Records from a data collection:
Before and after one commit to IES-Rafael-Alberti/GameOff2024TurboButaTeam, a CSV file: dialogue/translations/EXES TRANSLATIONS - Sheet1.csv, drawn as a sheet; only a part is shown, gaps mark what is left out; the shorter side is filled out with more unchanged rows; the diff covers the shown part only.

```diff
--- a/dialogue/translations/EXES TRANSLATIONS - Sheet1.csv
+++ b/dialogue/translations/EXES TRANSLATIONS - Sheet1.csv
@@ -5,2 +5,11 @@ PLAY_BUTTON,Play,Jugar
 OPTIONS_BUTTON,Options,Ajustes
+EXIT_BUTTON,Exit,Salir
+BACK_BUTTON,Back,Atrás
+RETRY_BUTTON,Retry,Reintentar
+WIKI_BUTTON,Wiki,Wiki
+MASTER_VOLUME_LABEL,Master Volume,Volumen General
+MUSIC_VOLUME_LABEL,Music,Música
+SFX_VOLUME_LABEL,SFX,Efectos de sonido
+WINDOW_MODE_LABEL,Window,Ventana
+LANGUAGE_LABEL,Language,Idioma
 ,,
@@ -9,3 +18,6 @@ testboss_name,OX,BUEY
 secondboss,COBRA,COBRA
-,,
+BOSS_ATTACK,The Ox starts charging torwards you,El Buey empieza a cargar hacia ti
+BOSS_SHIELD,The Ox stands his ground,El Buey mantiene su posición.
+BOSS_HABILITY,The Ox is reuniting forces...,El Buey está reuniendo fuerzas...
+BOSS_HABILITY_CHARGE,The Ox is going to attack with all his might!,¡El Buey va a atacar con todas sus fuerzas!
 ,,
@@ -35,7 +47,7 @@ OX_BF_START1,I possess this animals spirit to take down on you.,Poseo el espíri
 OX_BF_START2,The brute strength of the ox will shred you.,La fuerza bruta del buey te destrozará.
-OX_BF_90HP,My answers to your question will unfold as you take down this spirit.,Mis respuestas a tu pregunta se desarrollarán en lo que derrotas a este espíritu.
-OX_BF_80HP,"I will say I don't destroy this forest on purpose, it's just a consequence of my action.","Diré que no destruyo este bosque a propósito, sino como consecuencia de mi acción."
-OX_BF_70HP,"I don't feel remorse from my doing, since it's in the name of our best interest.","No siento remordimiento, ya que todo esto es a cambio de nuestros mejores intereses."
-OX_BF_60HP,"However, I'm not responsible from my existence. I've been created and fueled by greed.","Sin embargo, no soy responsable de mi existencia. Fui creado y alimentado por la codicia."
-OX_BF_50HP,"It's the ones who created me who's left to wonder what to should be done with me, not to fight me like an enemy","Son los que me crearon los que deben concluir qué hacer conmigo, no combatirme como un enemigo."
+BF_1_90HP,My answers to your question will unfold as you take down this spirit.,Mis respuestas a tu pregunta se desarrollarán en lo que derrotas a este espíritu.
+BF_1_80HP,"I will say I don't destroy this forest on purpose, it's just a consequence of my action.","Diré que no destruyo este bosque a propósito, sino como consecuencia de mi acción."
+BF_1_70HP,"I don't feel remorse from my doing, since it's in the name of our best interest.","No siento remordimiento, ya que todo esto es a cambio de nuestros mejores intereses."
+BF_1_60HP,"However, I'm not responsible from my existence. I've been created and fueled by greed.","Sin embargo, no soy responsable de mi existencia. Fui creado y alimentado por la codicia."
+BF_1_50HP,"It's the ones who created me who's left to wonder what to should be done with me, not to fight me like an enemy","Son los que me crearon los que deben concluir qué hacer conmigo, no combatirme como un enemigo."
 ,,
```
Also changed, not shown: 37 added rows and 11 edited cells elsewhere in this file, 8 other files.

> **About this exercise**: Among the lines above, return each one holding the string "fuerzas".

> **Result of this task**:
+BOSS_HABILITY,The Ox is reuniting forces...,El Buey está reuniendo fuerzas...
+BOSS_HABILITY_CHARGE,The Ox is going to attack with all his might!,¡El Buey va a atacar con todas sus fuerzas!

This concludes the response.